The Boardwalk Benches of Brighton Beach
Going to the Coney Island/Brighton Beach boardwalk on the Fourth of July has long been a tradition for my family. When I was young, my grandmother lived in a housing project just a couple of blocks from the beach and we would visit her on holidays and take long walks on the boardwalk. When she died, my father took over her apartment and I would visit him as a teenager, and then smoke pot under the boardwalk and go swimming in the Atlantic Ocean. As a young adult, I would go with my brothers and sister or friends to listen to bands at the Freak Show in Coney Island or eat pirogis and drink vodka in the Russian restaurants in Brighton, always making a point of walking on the boardwalk.

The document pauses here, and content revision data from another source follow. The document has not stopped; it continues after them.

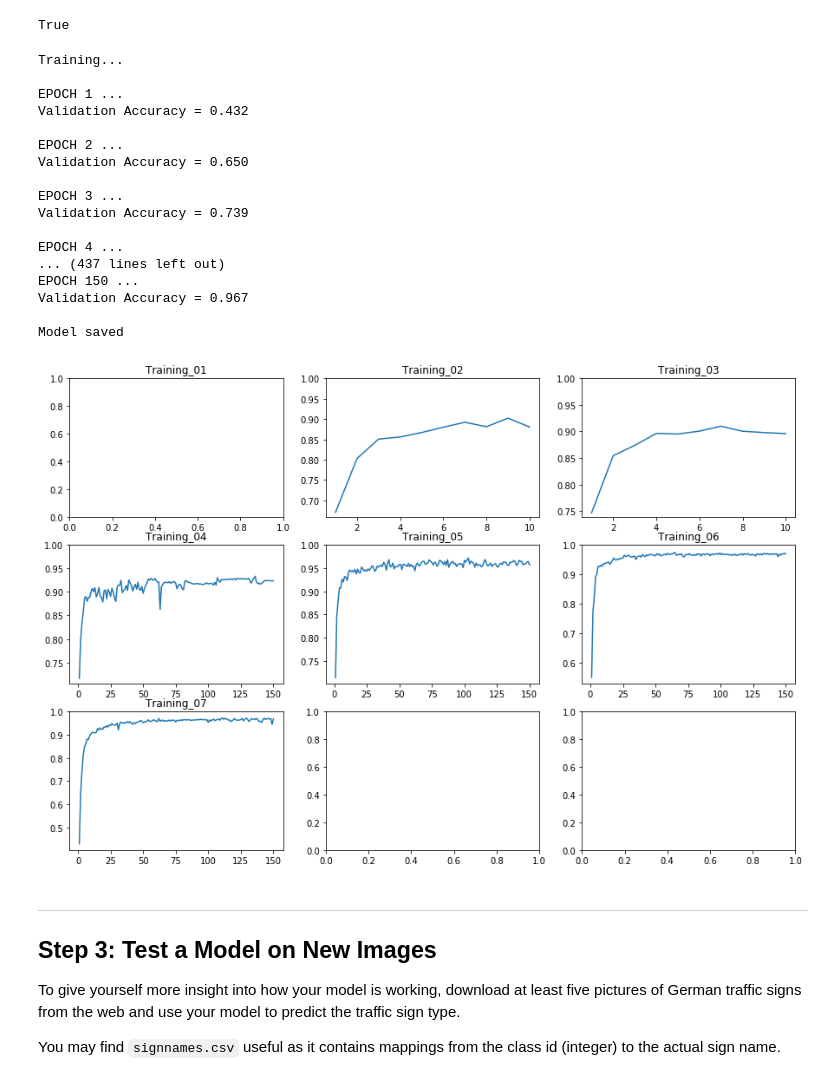
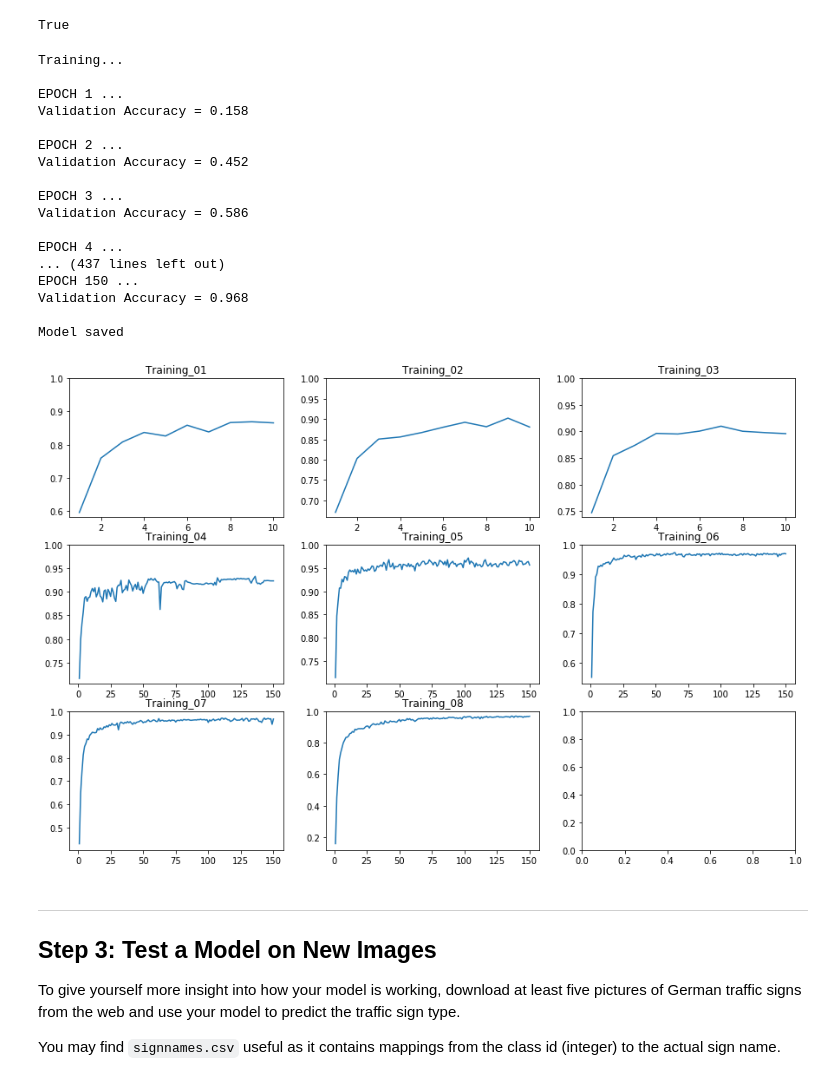
Before and after one commit to heikoschmidt1187/CarND-Traffic-Sign-Classifier-Project, a Jupyter notebook: Traffic_Sign_Classifier.ipynb, the cells around one changed output. Drawn from its saved outputs; the diff is of its cells as text; code cells hidden in the pictures.

```diff
--- a/Traffic_Sign_Classifier.ipynb
+++ b/Traffic_Sign_Classifier.ipynb
@@ -359,7 +359,7 @@ with tf.Session(config=tf.ConfigProto(log_device_placement=True)) as sess:
         # save data for writeup
         training_results[0].append(i + 1)
         training_results[1].append(validation_accuracy)
-        pickle.dump(training_results, open("./training/Training_07.p", "wb"))
+        pickle.dump(training_results, open("./training/Training_08.p", "wb"))
 
     saver.save(sess, './lenet')
     print('Model saved')
@@ -367,18 +367,18 @@ with tf.Session(config=tf.ConfigProto(log_device_placement=True)) as sess:
 Training...
 
 EPOCH 1 ...
-Validation Accuracy = 0.432
+Validation Accuracy = 0.158
 
 EPOCH 2 ...
-Validation Accuracy = 0.650
+Validation Accuracy = 0.452
 
 EPOCH 3 ...
-Validation Accuracy = 0.739
+Validation Accuracy = 0.586
 
 EPOCH 4 ...
 ... (437 lines left out)
 EPOCH 150 ...
-Validation Accuracy = 0.967
+Validation Accuracy = 0.968
 
 Model saved
 # %%
@@ -387,34 +387,39 @@ training_02 = pickle.load(open("./training/Training_02.p", "rb"))
 training_03 = pickle.load(open("./training/Training_03.p", "rb"))
 training_04 = pickle.load(open("./training/Training_04.p", "rb"))
 training_05 = pickle.load(open("./training/Training_05.p", "rb"))
 training_06 = pickle.load(open("./training/Training_06.p", "rb"))
 training_07 = pickle.load(open("./training/Training_07.p", "rb"))
+training_08 = pickle.load(open("./training/Training_08.p", "rb"))
 
 fig, ((ax1, ax2, ax3), (ax4, ax5, ax6), (ax7, ax8, ax9)) = plt.subplots(3, 3, figsize=(15,10))
+ax1.plot(training_01[0], training_01[1])
 ax1.set_title("Training_01")
 ax1.axis(ymax = 1.0)
 ax2.plot(training_02[0], training_02[1])
 ax2.set_title("Training_02")
 ax2.axis(ymax = 1.0)
 ax3.plot(training_03[0], training_03[1])
 ax3.set_title("Training_03")
 ax3.axis(ymax = 1.0)
 ax4.plot(training_04[0], training_04[1])
 ax4.set_title("Training_04")
 ax4.axis(ymax = 1.0)
 ax5.plot(training_05[0], training_05[1])
 ax5.set_title("Training_05")
 ax5.axis(ymax = 1.0)
 ax6.plot(training_06[0], training_06[1])
 ax6.set_title("Training_06")
 ax6.axis(ymax = 1.0)
 ax7.plot(training_07[0], training_07[1])
 ax7.set_title("Training_07")
 ax7.axis(ymax = 1.0)
+ax8.plot(training_08[0], training_08[1])
+ax8.set_title("Training_08")
+ax8.axis(ymax = 1.0)
 
 plt.show()
 # %% [output]
-[figure, old version]
+[figure, new version]
 # %% [markdown]
 ---
 
```
Also changed, not shown: parts of 2 cells of this notebook, 4 other files.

After I moved down to Mexico City in 1989, I would come back to visit NYC a few times a year. A trip to the city in 2011 coincided with the Fourth of July, and having just bought a new camera I decided to take it for a test drive. After I smoked a joint on a boardwalk bench I got the idea of taking portraits of all the other people sitting on the dozens of other boardwalk benches. I walked the whole length of the boardwalk from Coney Island down to Brighton Beach, shooting portraits from the hip.

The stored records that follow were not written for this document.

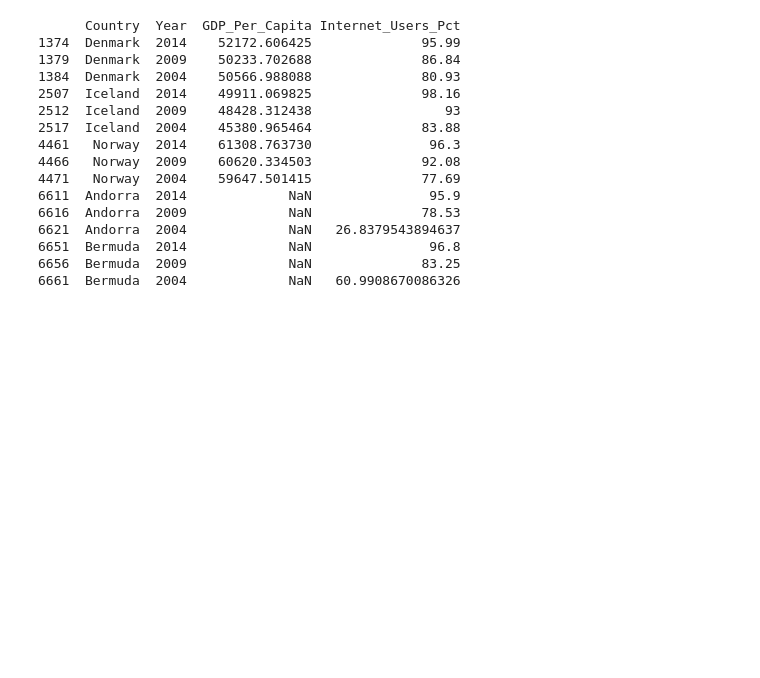
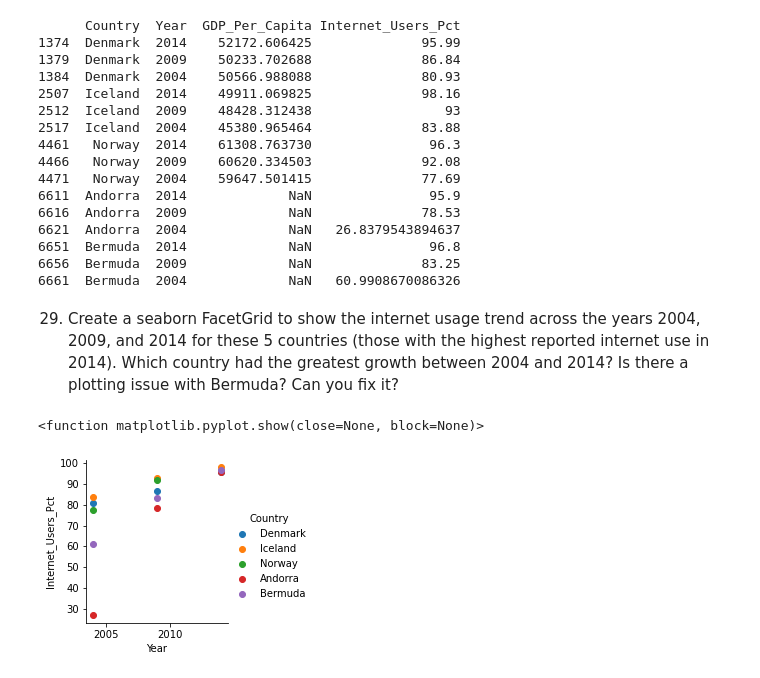
Before and after one commit to ryanhilber93/gdp-and-internet-usage-ryanhilber93, a Jupyter notebook: GDP_and_internet_use_project.ipynb, the cells around one changed output. Cells and saved outputs as stored; diff of their text form; code cells hidden in the pictures; blank space fills up the shorter version.

```diff
--- a/GDP_and_internet_use_project.ipynb
+++ b/GDP_and_internet_use_project.ipynb
@@ -455,3 +455,14 @@ print(top_5_internet)
 6651  Bermuda  2014             NaN               96.8
 6656  Bermuda  2009             NaN              83.25
 6661  Bermuda  2004             NaN   60.9908670086326
+# %% [markdown]
+29. Create a seaborn FacetGrid to show the internet usage trend across the years 2004, 2009, and 2014 for these 5 countries (those with the highest reported internet use in 2014). Which country had the greatest growth between 2004 and 2014? Is there a plotting issue with Bermuda? Can you fix it?
+# %%
+top_5_internet = top_5_internet.astype({"Year": float})
+top_5_internet = top_5_internet.astype({"Internet_Users_Pct": float})
+graph = sns.FacetGrid(top_5_internet, hue = "Country")
+graph.map(plt.scatter, "Year", "Internet_Users_Pct").add_legend()
+plt.show
+# %% [output]
+<function matplotlib.pyplot.show(close=None, block=None)>
+[figure, added]
```
Also changed, not shown: parts of 16 cells of this notebook.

The boardwalk has always been a parade of people from all over the world, especially the latest waves of immigrants to the city and, since the photographic camera was invented, it’s also been an incredible photo-op for photographers from all over the world. For me, there’s nowhere else on this planet where I can take photographs and enjoy myself as much at the same time.

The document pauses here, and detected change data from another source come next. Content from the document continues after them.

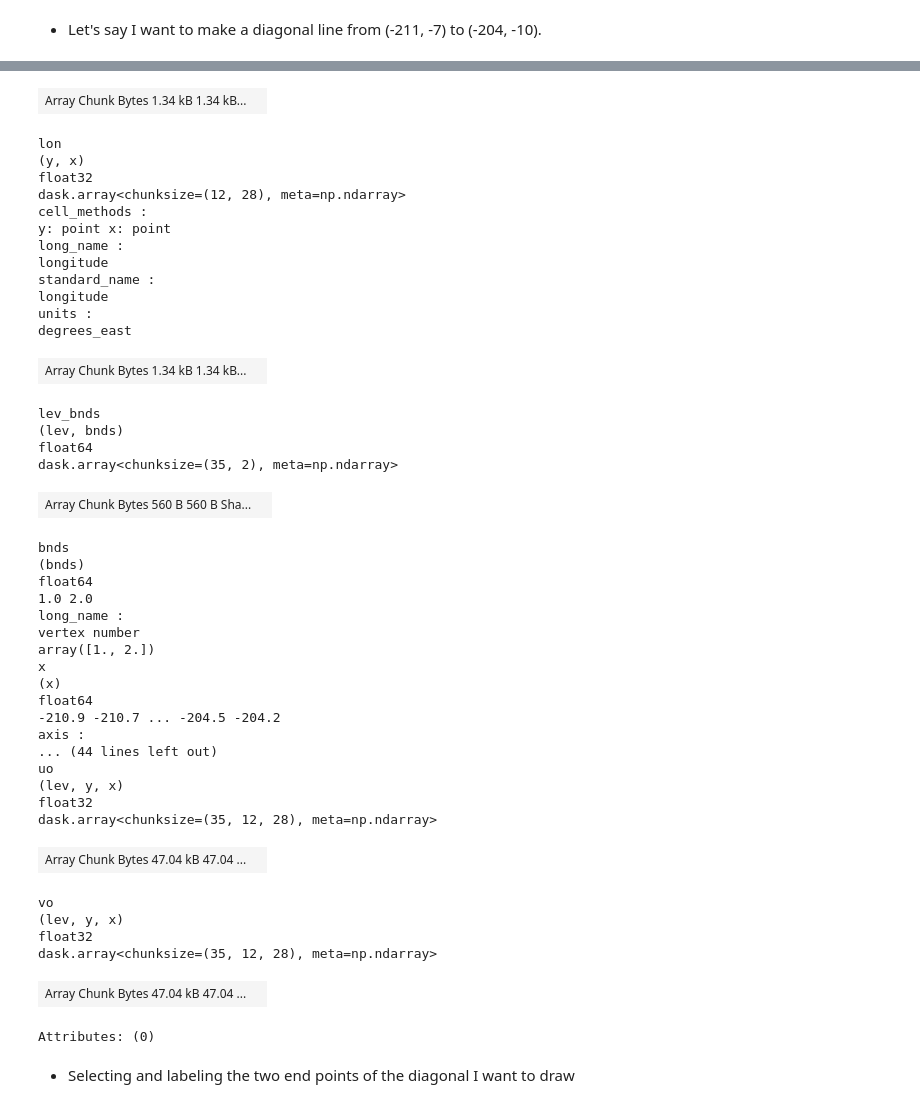
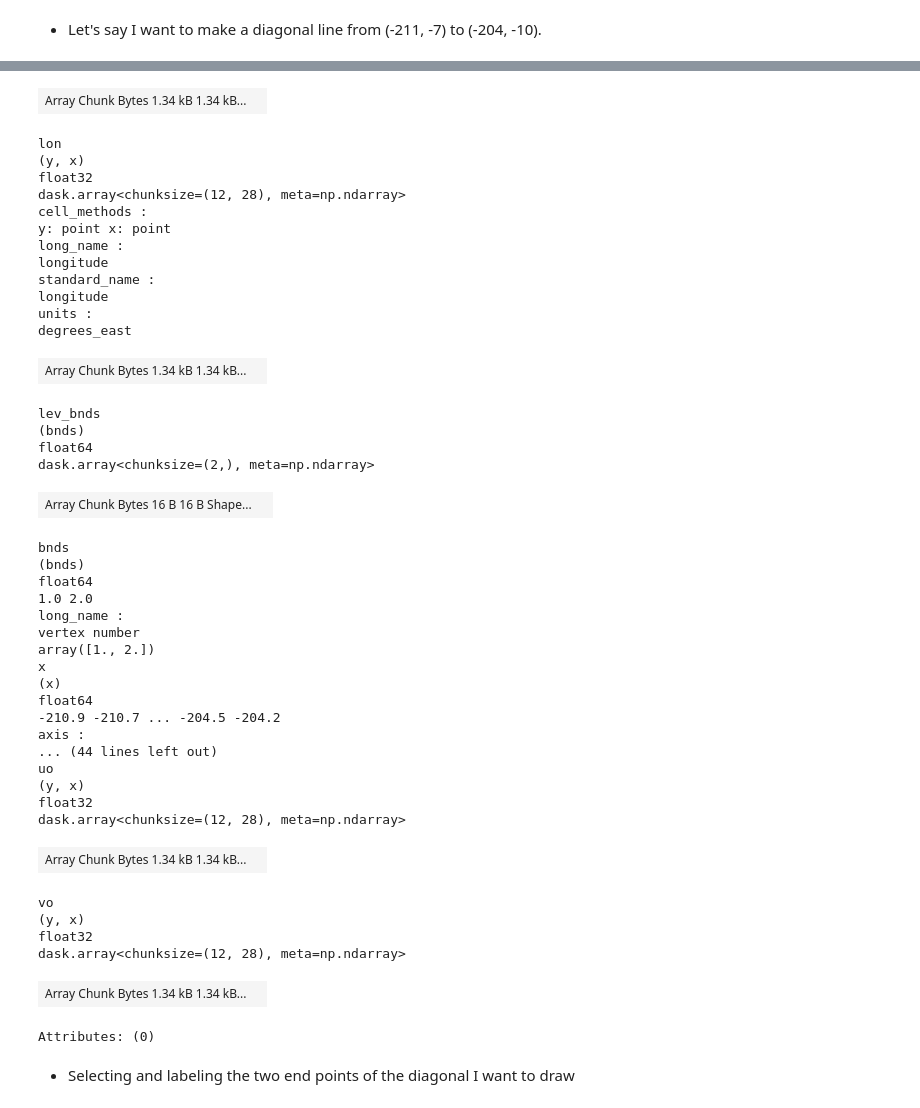
Before and after one commit to disandroa/Example-Notebooks, a Jupyter notebook: Initial Calculations/diag_cs.ipynb, the cells around one changed output, grey strips where cells are left out. Drawn from its saved outputs; the diff is of its cells as text; code cells hidden in the pictures.

```diff
--- a/Initial Calculations/diag_cs.ipynb
+++ b/Initial Calculations/diag_cs.ipynb
@@ -216,7 +216,7 @@ sol_map.plot(cmap='coolwarm')
 # %% [markdown]
 * Let's say I want to make a diagonal line from (-211, -7) to (-204, -10).
 # %%
-diag_cs = CM4_hist.sel(time='2012').mean(dim='time').sel(member_id='r1i1p1f1', y=slice(-10.0,-7.0)).sel(x=slice(-211,-204))
+diag_cs = CM4_hist.sel(time='2012').mean(dim='time').sel(lev='2.5',member_id='r1i1p1f1', y=slice(-10.0,-7.0)).sel(x=slice(-211,-204))
 diag_cs
 # %% [output]
 xarray.Dataset
@@ -227,36 +226,36 @@ x: 28
 y: 12
 Coordinates: (8)
 lat
 (y, x)
 float32
 dask.array<chunksize=(12, 28), meta=np.ndarray>
 cell_methods :
 y: point x: point
 long_name :
 latitude
 standard_name :
 latitude
 units :
 degrees_north
 | Array Chunk Bytes 1.34 kB 1.34 kB... |  |
 lon
 (y, x)
 float32
 dask.array<chunksize=(12, 28), meta=np.ndarray>
 cell_methods :
 y: point x: point
 long_name :
 longitude
 standard_name :
 longitude
 units :
 degrees_east
 | Array Chunk Bytes 1.34 kB 1.34 kB... |  |
 lev_bnds
-(lev, bnds)
+(bnds)
 float64
-dask.array<chunksize=(35, 2), meta=np.ndarray>
+dask.array<chunksize=(2,), meta=np.ndarray>
-| Array Chunk Bytes 560 B 560 B Sha... |  |
+| Array Chunk Bytes 16 B 16 B Shape... |  |
 bnds
 (bnds)
 float64
@@ -271,15 +270,15 @@ float64
 axis :
 ... (44 lines left out)
 uo
-(lev, y, x)
+(y, x)
 float32
-dask.array<chunksize=(35, 12, 28), meta=np.ndarray>
+dask.array<chunksize=(12, 28), meta=np.ndarray>
-| Array Chunk Bytes 47.04 kB 47.04 ... |  |
+| Array Chunk Bytes 1.34 kB 1.34 kB... |  |
 vo
-(lev, y, x)
+(y, x)
 float32
-dask.array<chunksize=(35, 12, 28), meta=np.ndarray>
+dask.array<chunksize=(12, 28), meta=np.ndarray>
-| Array Chunk Bytes 47.04 kB 47.04 ... |  |
+| Array Chunk Bytes 1.34 kB 1.34 kB... |  |
 Attributes: (0)
 # %% [markdown]
 * Selecting and labeling the two end points of the diagonal I want to draw
```
Also changed, not shown: parts of 5 cells of this notebook.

Kurt Hollander is a writer and fine art/documentary photographer. He currently lives in Cali, Colombia.